Stony Brook Researchers Look Back on Scientific Advances Made as a Result of a 50-Year Old Puzzle
Effort to solve questions on protein folding created field of protein physical science that has led to major scientific advances
STONY BROOK, N.Y., Nov. 22, 2012 – Fifty years after scientists first posed a question about protein folding, the search for answers has led to the creation of a full-fledged field of research that led to major advances in supercomputers, new materials and drug discovery, and shaped our understanding of the basic processes of life, including so-called "protein-folding diseases" such as Alzheimer's, Parkinson's and type II diabetes.
In a review article published in the Nov. 23, 2012 issue of the journal Science, Stony Brook University researchers reviewed the progress on a 50-year-old puzzle called the Protein Folding Problem. Ken Dill and Justin MacCallum of Stony Brook’s Louis and Beatrice Laufer Center for Physical and Quantitative Biology show how a community of scientific researchers rose to tackle a grand-challenge problem of very basic science that had no obvious payoff at the time.
“Protein folding is a quintessential basic science. There has been no specific commercial target, yet the collateral payoffs have been broad and deep,” the researchers said in their paper, The Protein Folding Problem, 50 Years On.
This year marks the 50th anniversary of the 1962 Nobel Prize in Chemistry awarded to Max Perutz and John Kendrew for their pioneering work in determining the structure of globular proteins. That work laid the foundation for structural biology, which interprets molecular level biological mechanisms in terms of the structures of proteins and other biomolecules. Their work also raised the question of how protein structures are explained by physical principles.
Since Perutz and Kendrew discovered the structures of two proteins, nearly 80,000 protein structures have been discovered. The protein folding "problem" arose when Perutz and Kendrew were unable to make sense of how the folded structure of the protein molecule was related to its sequence of bead types. Ever since then, there has been great interest in understanding the protein-folding "code": how does a given string of amino acids lead to a particular balled-up ("native") structure of a protein?
The protein folding problem became a set of three inter-related puzzles: What is the folding code? How does the protein find its one native structure in fractions of a second inside the cell (the needle-in-a-haystack problem)? And: Can we make a computer method that can discover new structures of proteins from the large number of amino acid sequences that are now known?
Dill, Director of the Laufer Center and Distinguished Professor of Physics and Chemistry, and MacCallum, a junior fellow at the Laufer Center, describe how huge advances have been made on all three fronts. They detail some very important collateral payoffs of this work that was completely unanticipated at the time, including the development of the IBM Blue Gene computer and distributed-grid computing, computer-based methods for discovering new pharmaceuticals, a deeper understanding of molecular mechanisms in biology, a deeper understanding of the inter-atomic interactions inside proteins (that has also involved Stony Brook Laufer Center researchers Carlos Simmerling, David Green, and Rob Rizzo), and a new class of very promising polymer materials called "foldamers".

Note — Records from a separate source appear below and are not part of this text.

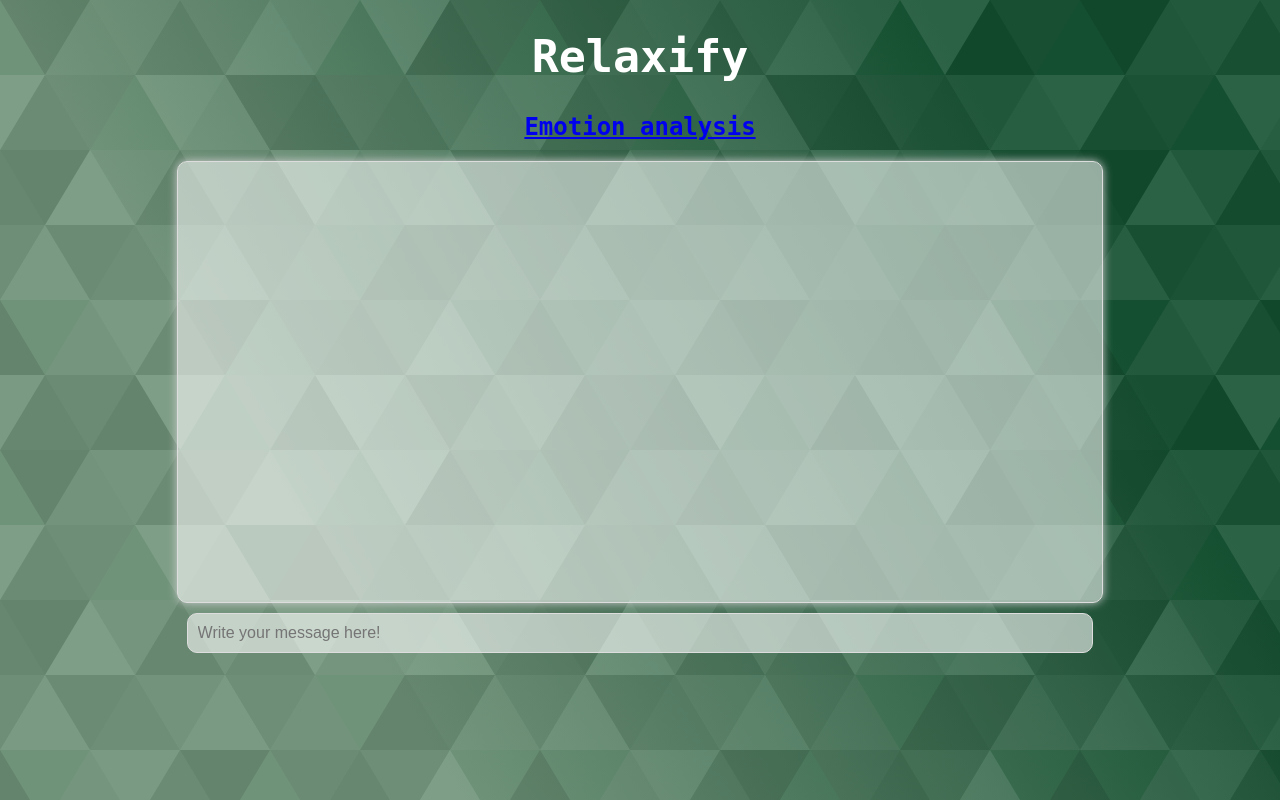
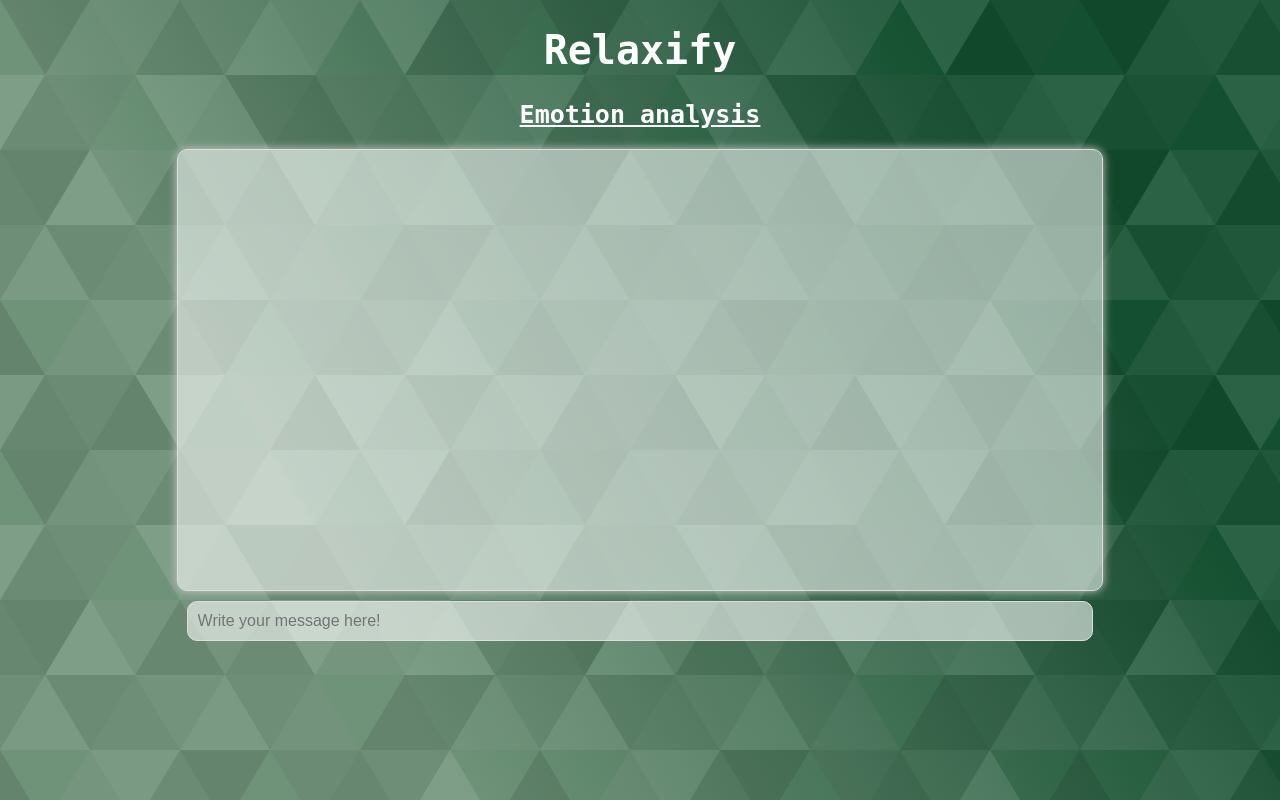
Before and after one commit to AliMoamen/Relaxify, a Flask app: page / in a window 1280 px wide. Run offline with Flask 3, Linux system fonts and the light colour scheme; some web fonts are replaced.

Commit message:
Update styles.css

```diff
--- a/static/styles.css
+++ b/static/styles.css
@@ -10,7 +10,14 @@ body {
 
 }
 h1{
-    font-size: 45px;
+    font-size: 40px;
+}
+h2{
+    font-size: 25px;
+    color: white;
+}
+a{
+    color: white;
 }
 input[type="text"] {
     border: 1px solid #dddddd;
@@ -20,15 +27,11 @@ input[type="text"] {
     padding: 10px;
     width: 70%;
 }
-.scrollbar-hide::-webkit-scrollbar {
+#chat-container::-webkit-scrollbar{
     display: none;
-}
+  }
 
-/* For IE, Edge and Firefox */
-.scrollbar-hide {
-    -ms-overflow-style: none;  /* IE and Edge */
-    scrollbar-width: none;  /* Firefox */
-}
+
 #chat-container {
 
     background-color: #ffffff8e;
```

Dill and MacCallum argue that what started out as one compelling question of basic science has now become an entire field of theoretical and experimental approaches in which many questions are now leading to a few answers and many more questions.
Schematic illustration of a protein folding along side its energy landscape. [Credit: C. Fennell, Laufer Junior Fellow]
© Stony Brook University 2012